» **Exercise objective**:
Figure out how many lines in the records below hold the string "void". That number alone is the answer.

» **Provided data**:

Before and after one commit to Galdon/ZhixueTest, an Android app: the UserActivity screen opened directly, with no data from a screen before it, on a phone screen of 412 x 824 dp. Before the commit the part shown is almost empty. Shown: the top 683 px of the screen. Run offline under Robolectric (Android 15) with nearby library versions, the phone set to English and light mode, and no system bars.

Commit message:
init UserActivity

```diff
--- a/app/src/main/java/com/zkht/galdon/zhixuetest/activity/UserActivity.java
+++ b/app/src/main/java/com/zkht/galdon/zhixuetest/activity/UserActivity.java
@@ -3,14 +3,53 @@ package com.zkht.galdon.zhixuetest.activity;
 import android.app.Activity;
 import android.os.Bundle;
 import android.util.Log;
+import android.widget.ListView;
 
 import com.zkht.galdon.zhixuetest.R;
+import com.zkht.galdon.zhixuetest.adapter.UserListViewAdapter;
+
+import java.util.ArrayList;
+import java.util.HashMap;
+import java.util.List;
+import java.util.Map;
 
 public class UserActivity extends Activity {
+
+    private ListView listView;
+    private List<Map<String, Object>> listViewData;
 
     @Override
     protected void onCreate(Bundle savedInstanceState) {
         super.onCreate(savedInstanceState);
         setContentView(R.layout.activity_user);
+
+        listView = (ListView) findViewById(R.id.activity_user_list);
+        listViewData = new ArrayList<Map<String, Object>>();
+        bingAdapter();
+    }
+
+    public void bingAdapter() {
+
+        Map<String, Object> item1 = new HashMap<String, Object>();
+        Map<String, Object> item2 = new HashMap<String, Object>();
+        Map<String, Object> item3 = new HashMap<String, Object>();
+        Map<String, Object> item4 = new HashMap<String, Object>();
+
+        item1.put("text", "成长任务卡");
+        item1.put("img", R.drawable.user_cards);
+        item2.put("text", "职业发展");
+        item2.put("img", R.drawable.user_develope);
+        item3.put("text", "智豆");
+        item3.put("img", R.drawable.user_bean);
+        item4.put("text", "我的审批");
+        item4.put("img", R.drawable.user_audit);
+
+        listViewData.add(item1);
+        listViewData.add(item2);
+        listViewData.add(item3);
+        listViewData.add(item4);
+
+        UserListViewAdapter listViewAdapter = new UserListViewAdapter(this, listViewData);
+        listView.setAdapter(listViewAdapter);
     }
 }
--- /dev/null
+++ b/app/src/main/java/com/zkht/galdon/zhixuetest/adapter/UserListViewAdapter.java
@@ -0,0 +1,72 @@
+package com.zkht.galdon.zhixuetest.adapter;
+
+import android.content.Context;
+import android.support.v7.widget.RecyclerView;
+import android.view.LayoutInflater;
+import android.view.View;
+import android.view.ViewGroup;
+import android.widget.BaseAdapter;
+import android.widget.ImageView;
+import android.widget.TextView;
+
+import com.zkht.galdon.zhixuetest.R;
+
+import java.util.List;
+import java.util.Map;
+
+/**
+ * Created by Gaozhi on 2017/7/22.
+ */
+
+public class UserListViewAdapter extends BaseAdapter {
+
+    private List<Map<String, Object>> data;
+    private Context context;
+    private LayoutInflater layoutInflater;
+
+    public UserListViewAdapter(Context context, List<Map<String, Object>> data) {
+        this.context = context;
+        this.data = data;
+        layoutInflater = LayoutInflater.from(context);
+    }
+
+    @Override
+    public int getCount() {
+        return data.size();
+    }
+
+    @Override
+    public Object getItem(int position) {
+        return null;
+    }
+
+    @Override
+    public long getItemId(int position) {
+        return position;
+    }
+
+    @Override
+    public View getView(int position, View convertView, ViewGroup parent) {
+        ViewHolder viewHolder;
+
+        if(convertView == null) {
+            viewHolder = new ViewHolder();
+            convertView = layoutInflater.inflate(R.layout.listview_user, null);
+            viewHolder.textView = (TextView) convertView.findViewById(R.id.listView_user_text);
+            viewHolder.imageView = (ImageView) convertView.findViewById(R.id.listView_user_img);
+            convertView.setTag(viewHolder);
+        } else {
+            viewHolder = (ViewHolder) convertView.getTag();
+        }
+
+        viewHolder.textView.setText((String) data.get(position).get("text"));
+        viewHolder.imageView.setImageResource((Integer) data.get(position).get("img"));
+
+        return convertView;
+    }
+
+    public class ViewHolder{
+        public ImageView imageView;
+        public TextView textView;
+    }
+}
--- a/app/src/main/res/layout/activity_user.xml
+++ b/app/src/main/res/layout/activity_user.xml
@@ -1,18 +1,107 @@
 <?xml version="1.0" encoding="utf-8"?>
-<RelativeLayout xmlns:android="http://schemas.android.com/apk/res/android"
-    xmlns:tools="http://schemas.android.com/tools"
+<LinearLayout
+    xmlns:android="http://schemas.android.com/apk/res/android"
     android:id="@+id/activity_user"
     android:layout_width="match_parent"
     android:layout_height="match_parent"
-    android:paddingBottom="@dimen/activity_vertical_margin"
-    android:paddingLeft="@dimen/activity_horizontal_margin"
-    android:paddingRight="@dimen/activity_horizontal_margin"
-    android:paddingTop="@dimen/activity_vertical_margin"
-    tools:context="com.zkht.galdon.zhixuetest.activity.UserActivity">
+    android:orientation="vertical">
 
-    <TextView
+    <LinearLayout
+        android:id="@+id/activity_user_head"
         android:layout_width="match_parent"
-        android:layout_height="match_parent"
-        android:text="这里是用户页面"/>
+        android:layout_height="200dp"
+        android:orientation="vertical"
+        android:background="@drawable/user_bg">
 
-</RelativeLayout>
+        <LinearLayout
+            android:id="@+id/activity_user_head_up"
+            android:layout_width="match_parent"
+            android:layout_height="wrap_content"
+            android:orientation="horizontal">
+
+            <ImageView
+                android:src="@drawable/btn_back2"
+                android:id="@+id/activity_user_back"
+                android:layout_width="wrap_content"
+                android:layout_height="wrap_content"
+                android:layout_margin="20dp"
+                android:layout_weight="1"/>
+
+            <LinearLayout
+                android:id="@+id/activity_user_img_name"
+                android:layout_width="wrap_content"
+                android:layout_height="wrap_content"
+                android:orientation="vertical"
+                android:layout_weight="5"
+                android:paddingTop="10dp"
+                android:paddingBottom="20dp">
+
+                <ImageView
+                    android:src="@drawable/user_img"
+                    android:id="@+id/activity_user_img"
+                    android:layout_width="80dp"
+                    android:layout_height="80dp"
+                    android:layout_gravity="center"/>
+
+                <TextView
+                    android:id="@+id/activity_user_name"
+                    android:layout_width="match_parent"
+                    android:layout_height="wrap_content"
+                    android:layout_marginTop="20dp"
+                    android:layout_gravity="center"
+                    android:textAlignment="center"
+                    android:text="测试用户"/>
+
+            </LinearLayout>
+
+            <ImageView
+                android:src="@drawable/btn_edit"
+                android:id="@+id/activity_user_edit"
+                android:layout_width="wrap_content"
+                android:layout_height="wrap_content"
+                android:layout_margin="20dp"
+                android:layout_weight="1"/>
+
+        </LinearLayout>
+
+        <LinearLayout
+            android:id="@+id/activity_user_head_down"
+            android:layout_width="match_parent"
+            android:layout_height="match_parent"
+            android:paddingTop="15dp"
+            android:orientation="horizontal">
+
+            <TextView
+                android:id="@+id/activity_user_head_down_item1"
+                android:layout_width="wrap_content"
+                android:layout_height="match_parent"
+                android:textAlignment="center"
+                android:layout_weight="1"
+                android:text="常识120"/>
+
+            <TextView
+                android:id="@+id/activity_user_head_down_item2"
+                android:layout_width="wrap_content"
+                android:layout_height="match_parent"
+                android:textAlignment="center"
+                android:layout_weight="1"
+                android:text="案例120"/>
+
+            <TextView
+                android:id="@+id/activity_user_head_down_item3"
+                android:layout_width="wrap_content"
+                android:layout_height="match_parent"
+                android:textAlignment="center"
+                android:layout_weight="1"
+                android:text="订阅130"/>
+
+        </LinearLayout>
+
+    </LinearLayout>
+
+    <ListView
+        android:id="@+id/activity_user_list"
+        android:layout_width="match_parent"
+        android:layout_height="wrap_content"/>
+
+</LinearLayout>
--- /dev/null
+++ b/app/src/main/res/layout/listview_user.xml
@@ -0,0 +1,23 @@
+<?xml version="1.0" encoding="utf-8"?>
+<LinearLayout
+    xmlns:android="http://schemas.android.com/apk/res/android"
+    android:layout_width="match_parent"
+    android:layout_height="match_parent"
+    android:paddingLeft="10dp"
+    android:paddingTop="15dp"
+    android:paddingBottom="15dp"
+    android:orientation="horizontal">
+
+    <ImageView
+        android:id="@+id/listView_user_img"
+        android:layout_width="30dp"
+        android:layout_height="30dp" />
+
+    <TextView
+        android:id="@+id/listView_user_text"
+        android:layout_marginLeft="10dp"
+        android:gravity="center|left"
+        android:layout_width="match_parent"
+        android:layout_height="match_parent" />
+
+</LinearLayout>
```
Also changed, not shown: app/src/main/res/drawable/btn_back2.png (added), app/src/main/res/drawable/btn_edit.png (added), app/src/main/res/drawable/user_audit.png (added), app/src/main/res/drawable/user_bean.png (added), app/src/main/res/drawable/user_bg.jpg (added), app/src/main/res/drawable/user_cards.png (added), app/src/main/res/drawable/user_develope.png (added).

» **Solution to the problem**:
2